The input below:

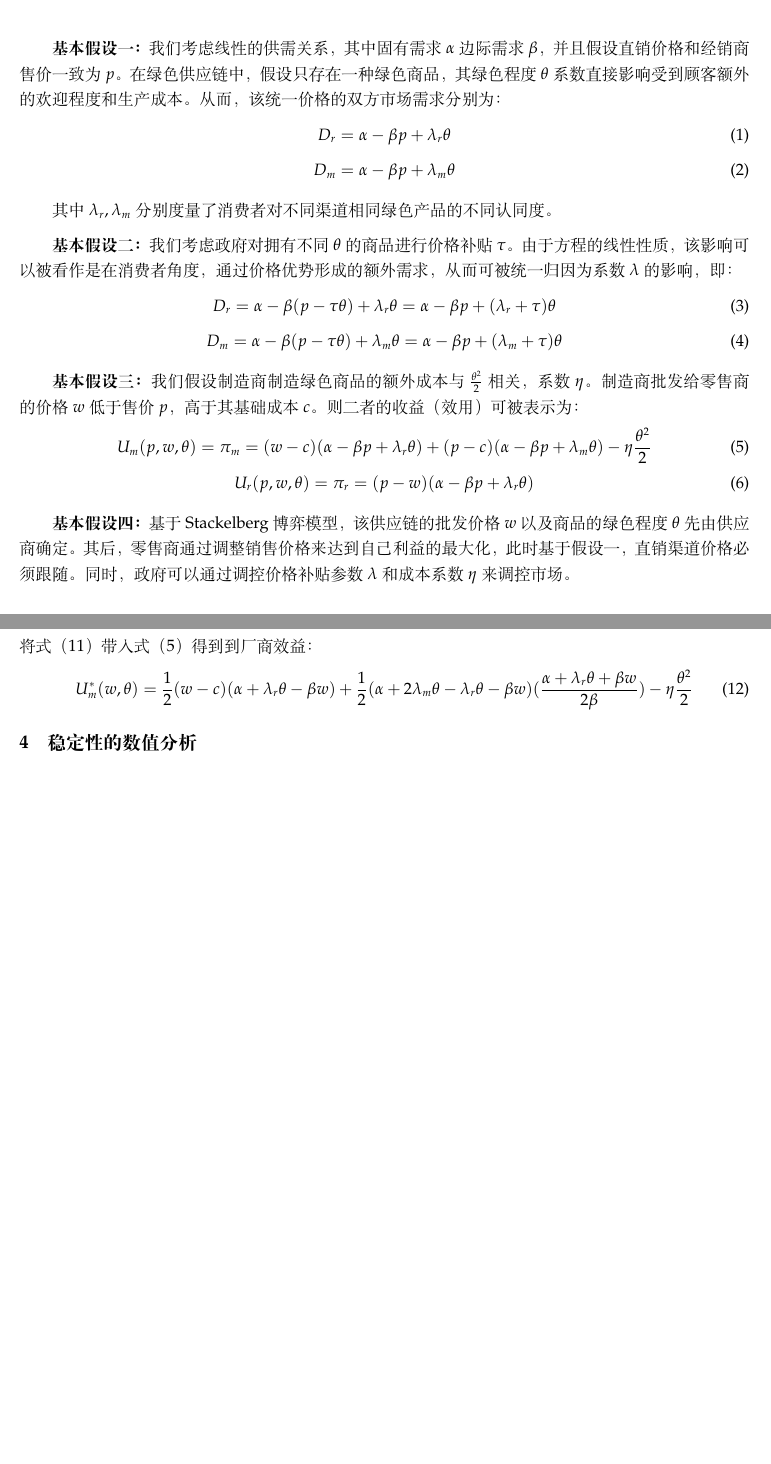
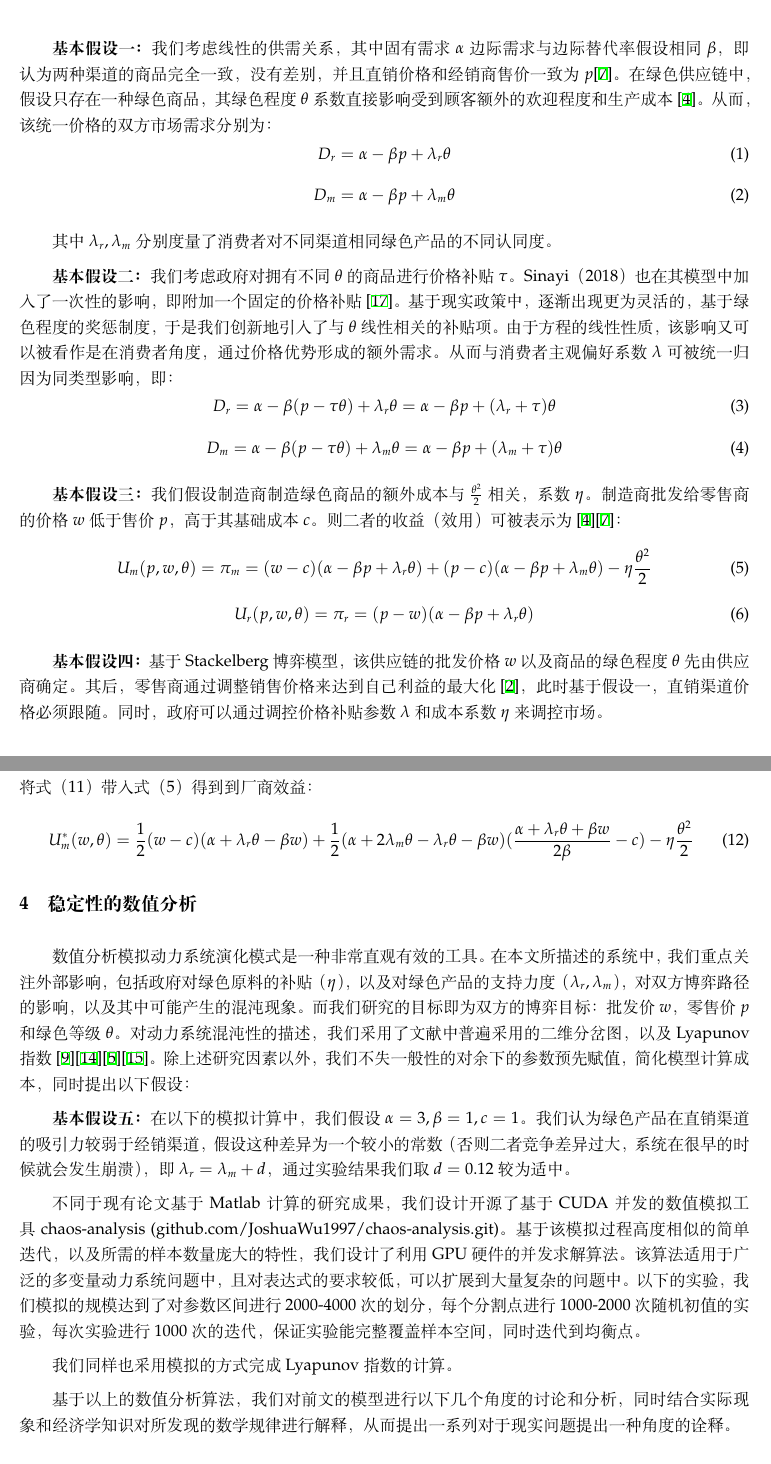
Before and after one commit to JoshuaWu1997/dual-channel-supply-chain-game, a LaTeX paper (dual-channel.tex): two parts of pages 3 and 4 of 6 before the commit and two parts of pages 3 and 4 of 7 after it, joined at a grey line, cut so that both start at the same text, the shorter picture padded with empty space. Compiled offline with XeLaTeX.

Commit message:
commit on master

```diff
--- a/dual-channel.tex
+++ b/dual-channel.tex
@@ -62,7 +62,7 @@
 \end{itemize}
 \section{问题描述与模型建立}
 \par 本文考虑简单的双渠道供应链模型，其中包含一个供应商和一个一级零售商。供应商生产商品，分别通过批发给零售商以及通过直销渠道卖给顾客获利。零售商则从供应商进货，转卖给顾客获利。顾客则存在直销和进销商两个渠道购得商品。我们通过对市场的基本假设，固定了二者无需博弈的因素。同时我们引入了第三方监管力度的参量。我们的建模如下：
-\par \textbf{基本假设一：}我们考虑线性的供需关系，其中固有需求$\alpha$边际需求$\beta$，并且假设直销价格和经销商售价一致为$p$。在绿色供应链中，假设只存在一种绿色商品，其绿色程度$\theta$系数直接影响受到顾客额外的欢迎程度和生产成本。从而，该统一价格的双方市场需求分别为：
+\par \textbf{基本假设一：}我们考虑线性的供需关系，其中固有需求$\alpha$边际需求与边际替代率假设相同$\beta$，即认为两种渠道的商品完全一致，没有差别，并且直销价格和经销商售价一致为$p$\cite{2016Li}。在绿色供应链中，假设只存在一种绿色商品，其绿色程度$\theta$系数直接影响受到顾客额外的欢迎程度和生产成本\cite{2012Ghosh}。从而，该统一价格的双方市场需求分别为：
 \begin{equation}
     D_r=\alpha-\beta p+\lambda_r\theta
 \end{equation}
@@ -70,21 +70,21 @@
     D_m=\alpha-\beta p+\lambda_m\theta
 \end{equation}
 \par 其中$\lambda_r, \lambda_m$分别度量了消费者对不同渠道相同绿色产品的不同认同度。
-\par \textbf{基本假设二：}我们考虑政府对拥有不同$\theta$的商品进行价格补贴$\tau$。由于方程的线性性质，该影响可以被看作是在消费者角度，通过价格优势形成的额外需求，从而可被统一归因为系数$\lambda$的影响，即：
+\par \textbf{基本假设二：}我们考虑政府对拥有不同$\theta$的商品进行价格补贴$\tau$。Sinayi（2018）也在其模型中加入了一次性的影响，即附加一个固定的价格补贴\cite{2018Sinayi}。基于现实政策中，逐渐出现更为灵活的，基于绿色程度的奖惩制度，于是我们创新地引入了与$\theta$线性相关的补贴项。由于方程的线性性质，该影响又可以被看作是在消费者角度，通过价格优势形成的额外需求。从而与消费者主观偏好系数$\lambda$可被统一归因为同类型影响，即：
 \begin{equation}
     D_r=\alpha-\beta (p-\tau\theta)+\lambda_r\theta=\alpha-\beta p+(\lambda_r+\tau)\theta
 \end{equation}
 \begin{equation}
     D_m=\alpha-\beta (p-\tau\theta)+\lambda_m\theta=\alpha-\beta p+(\lambda_m+\tau)\theta
 \end{equation}
-\par \textbf{基本假设三：}我们假设制造商制造绿色商品的额外成本与$\frac{\theta^2}{2}$相关，系数$\eta$。制造商批发给零售商的价格$w$低于售价$p$，高于其基础成本$c$。则二者的收益（效用）可被表示为：
+\par \textbf{基本假设三：}我们假设制造商制造绿色商品的额外成本与$\frac{\theta^2}{2}$相关，系数$\eta$。制造商批发给零售商的价格$w$低于售价$p$，高于其基础成本$c$。则二者的收益（效用）可被表示为\cite{2012Ghosh}\cite{2016Li}：
 \begin{equation}
     U_m(p,w,\theta)=\pi_m=(w-c)(\alpha-\beta p+\lambda_r\theta)+(p-c)(\alpha-\beta p+\lambda_m\theta)-\eta\frac{\theta^2}{2}
 \end{equation}
 \begin{equation}
     U_r(p,w,\theta)=\pi_r=(p-w)(\alpha-\beta p+\lambda_r\theta)
 \end{equation}
-\par \textbf{基本假设四：}基于Stackelberg博弈模型，该供应链的批发价格$w$以及商品的绿色程度$\theta$先由供应商确定。其后，零售商通过调整销售价格来达到自己利益的最大化，此时基于假设一，直销渠道价格必须跟随。同时，政府可以通过调控价格补贴参数$\lambda$和成本系数$\eta$来调控市场。
+\par \textbf{基本假设四：}基于Stackelberg博弈模型，该供应链的批发价格$w$以及商品的绿色程度$\theta$先由供应商确定。其后，零售商通过调整销售价格来达到自己利益的最大化\cite{2009Wang}，此时基于假设一，直销渠道价格必须跟随。同时，政府可以通过调控价格补贴参数$\lambda$和成本系数$\eta$来调控市场。
 \section{均衡求解}
 \par 在基于Stackelberg假设下，供应商首先做出反应，供应商可以同时调整批发价格$w$和绿色程度$\theta$来使得自己的利益最大化。在给定的市场价格$p$的情况下，供应商的边际效用（效用函数的梯度）为：
 \begin{equation}
@@ -113,11 +113,14 @@
 \end{equation}
 \par 此时的厂商的效益最大化，可看作厂商内部的最优化问题，因为市场价格与自身生产的关系已知，将式（11）带入式（5）得到到厂商效益：
 \begin{equation}
-    U_m^*(w,\theta)=\frac{1}{2}(w-c)(\alpha+\lambda_r\theta-\beta w)+\frac{1}{2}(\alpha+2\lambda_m\theta-\lambda_r\theta-\beta w)(\frac{\alpha+\lambda_r\theta+\beta w}{2\beta})-\eta\frac{\theta^2}{2}
+    U_m^*(w,\theta)=\frac{1}{2}(w-c)(\alpha+\lambda_r\theta-\beta w)+\frac{1}{2}(\alpha+2\lambda_m\theta-\lambda_r\theta-\beta w)(\frac{\alpha+\lambda_r\theta+\beta w}{2\beta}-c)-\eta\frac{\theta^2}{2}
 \end{equation}
-
 \section{稳定性的数值分析}
-\par
+\par 数值分析模拟动力系统演化模式是一种非常直观有效的工具。在本文所描述的系统中，我们重点关注外部影响，包括政府对绿色原料的补贴（$\eta$），以及对绿色产品的支持力度（$\lambda_r, \lambda_m$），对双方博弈路径的影响，以及其中可能产生的混沌现象。而我们研究的目标即为双方的博弈目标：批发价$w$，零售价$p$和绿色等级$\theta$。对动力系统混沌性的描述，我们采用了文献中普遍采用的二维分岔图，以及Lyapunov指数\cite{2017Tang}\cite{2018Zhang}\cite{2015Zhang}\cite{2018Huang}。除上述研究因素以外，我们不失一般性的对余下的参数预先赋值，简化模型计算成本，同时提出以下假设：
+\par \textbf{基本假设五：}在以下的模拟计算中，我们假设$\alpha=3, \beta=1, c=1$。我们认为绿色产品在直销渠道的吸引力较弱于经销渠道，假设这种差异为一个较小的常数（否则二者竞争差异过大，系统在很早的时候就会发生崩溃），即$\lambda_r=\lambda_m+d$，通过实验结果我们取$d=0.12$较为适中。
+\par 不同于现有论文基于Matlab计算的研究成果，我们设计开源了基于CUDA并发的数值模拟工具chaos-analysis (github.com/JoshuaWu1997/chaos-analysis.git)。基于该模拟过程高度相似的简单迭代，以及所需的样本数量庞大的特性，我们设计了利用GPU硬件的并发求解算法。该算法适用于广泛的多变量动力系统问题中，且对表达式的要求较低，可以扩展到大量复杂的问题中。以下的实验，我们模拟的规模达到了对参数区间进行2000-4000次的划分，每个分割点进行1000-2000次随机初值的实验，每次实验进行1000次的迭代，保证实验能完整覆盖样本空间，同时迭代到均衡点。
+\par 我们同样也采用模拟的方式完成Lyapunov指数的计算。
+\par 基于以上的数值分析算法，我们对前文的模型进行以下几个角度的讨论和分析，同时结合实际现象和经济学知识对所发现的数学规律进行解释，从而提出一系列对于现实问题提出一种角度的诠释。
 \section{结论}
 \par
 
```
Also changed, not shown: dual-channel.pdf, dual-channel.tex (3 more changed lines), 3 other files.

End of The input.

§ Exercise instructions: Where a line in the records above contains the word "高于其基础成本", include it in the count; state the total and nothing more.

§ Result: 2